The value of an investor’s interests in Startups may be susceptible to factors affecting the technology industry and/or to greater risk than an investment in a vehicle that invests in a broader range of securities. Some of the many specific risks faced by such Startups include:
- Rapidly changing technologies;
- Products or technologies that may quickly become obsolete;
- Scarcity of management, technical, scientific, research and marketing personnel with appropriate training;
- The possibility of lawsuits related to patents and intellectual property;
- Rapidly changing investor sentiments and preferences with regard to technology sector investments (which are generally perceived as risky); and
- Exposure to government regulation, making these companies susceptible to changes in government policy and delays or failures in securing regulatory approvals.
A Startup Must Manage its Future Growth
A Startup’s ability to manage future growth effectively is paramount to the success of the Startup because its failure to do so could materially and adversely affect its business, financial condition, and results of operations.

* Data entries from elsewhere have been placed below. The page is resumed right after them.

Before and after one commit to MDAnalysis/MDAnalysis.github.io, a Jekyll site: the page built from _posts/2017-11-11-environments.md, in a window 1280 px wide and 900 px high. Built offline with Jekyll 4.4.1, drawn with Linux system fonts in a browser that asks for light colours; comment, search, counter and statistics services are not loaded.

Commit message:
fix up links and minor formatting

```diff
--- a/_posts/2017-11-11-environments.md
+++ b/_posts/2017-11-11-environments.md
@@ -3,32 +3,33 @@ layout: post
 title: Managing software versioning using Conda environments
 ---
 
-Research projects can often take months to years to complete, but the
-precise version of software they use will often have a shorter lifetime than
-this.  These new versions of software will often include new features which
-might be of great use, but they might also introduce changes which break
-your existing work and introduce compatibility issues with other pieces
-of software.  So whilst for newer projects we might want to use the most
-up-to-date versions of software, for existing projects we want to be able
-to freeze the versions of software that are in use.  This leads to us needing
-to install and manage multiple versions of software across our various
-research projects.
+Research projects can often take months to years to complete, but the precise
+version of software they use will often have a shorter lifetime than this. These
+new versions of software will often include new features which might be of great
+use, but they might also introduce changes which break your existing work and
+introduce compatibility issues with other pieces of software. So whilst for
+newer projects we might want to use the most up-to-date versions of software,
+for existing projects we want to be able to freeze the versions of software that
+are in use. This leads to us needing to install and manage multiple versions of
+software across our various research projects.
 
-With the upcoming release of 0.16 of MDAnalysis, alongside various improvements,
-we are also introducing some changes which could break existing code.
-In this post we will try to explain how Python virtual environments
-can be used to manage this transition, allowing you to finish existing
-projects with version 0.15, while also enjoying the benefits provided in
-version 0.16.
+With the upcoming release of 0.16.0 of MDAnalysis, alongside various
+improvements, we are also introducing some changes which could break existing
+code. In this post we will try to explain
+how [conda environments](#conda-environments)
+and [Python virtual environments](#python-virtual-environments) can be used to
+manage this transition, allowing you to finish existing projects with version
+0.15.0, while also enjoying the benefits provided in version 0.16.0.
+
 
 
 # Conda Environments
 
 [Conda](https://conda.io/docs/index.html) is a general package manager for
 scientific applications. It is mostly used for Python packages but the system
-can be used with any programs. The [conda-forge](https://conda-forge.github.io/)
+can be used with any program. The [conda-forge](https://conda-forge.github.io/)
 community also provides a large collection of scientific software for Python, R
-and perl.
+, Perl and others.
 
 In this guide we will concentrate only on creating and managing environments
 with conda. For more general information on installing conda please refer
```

A Startup’s ability to successfully offer products and services and implement its business plan in a rapidly evolving market requires an effective planning and management process. Future expansion efforts, internally or through acquisitions, could be expensive and put a strain on the Startup’s management, financial, operational, and technical resources. To manage future growth effectively, a Startup must maintain and enhance financial and accounting systems and controls, as well as integrate new personnel and manage expanded operations. There can be no assurance that a Startup will be able to effectively manage its expanding operations. If a Startup is unable to manage growth effectively, its business, financial condition, and results of operations could be materially and adversely affected.
Changing Economic Conditions
The success of any investment activity is determined to some degree by general economic conditions. The availability, unavailability, or hindered operation of external credit markets, equity markets and other economic systems which an individual Startup may depend upon to achieve its objectives may have a significant negative impact on a Startup’s operations and profitability. The stability and sustainability of growth in global economies may be impacted by terrorism, acts of war or a variety of other unpredictable events. There can be no assurance that such markets and economic systems will be available or will be available as anticipated or needed for an investment in a Startup to be successful. Changing economic conditions could potentially, and frequently do, adversely impact the valuation of a Startup and its securities.
Difficulty in Valuing Startup Investments
It is enormously difficult to determine objective values for any Startup. In addition to the difficulty of determining the magnitude of the risks applicable to a given Startup and the likelihood that a given Startup’s business will be a success, there generally will be no readily available market for a Startup’s equity securities, and hence, an investor’s investments will be difficult to value.
Generally, an investor’s investment in a Startup will represent a minority stake in a privately held company. As is the case with minority holdings in general, such minority stakes will have neither the control characteristics of majority stakes nor the valuation premiums accorded majority or controlling stakes. Investors will be reliant on the existing management and board of directors of such Startups.
No Assurance of Additional Capital for Startups
Continued development and marketing of a Startup’s products or services, or administrative, legal, regulatory or other needs, may require that it obtain additional financing. Startups generally have substantial capital needs that are typically funded over several stages of investment. Such additional financing may not be available on favorable terms, or at all, which could adversely affect the ability of a Startup to grow or continue operations.
Absence of Liquidity and Public Markets
Investments in Startups are generally private, illiquid holdings. As such, there are no public markets for the securities held by a Startup investor, and no readily available liquidity mechanism at any particular time for any of the investments.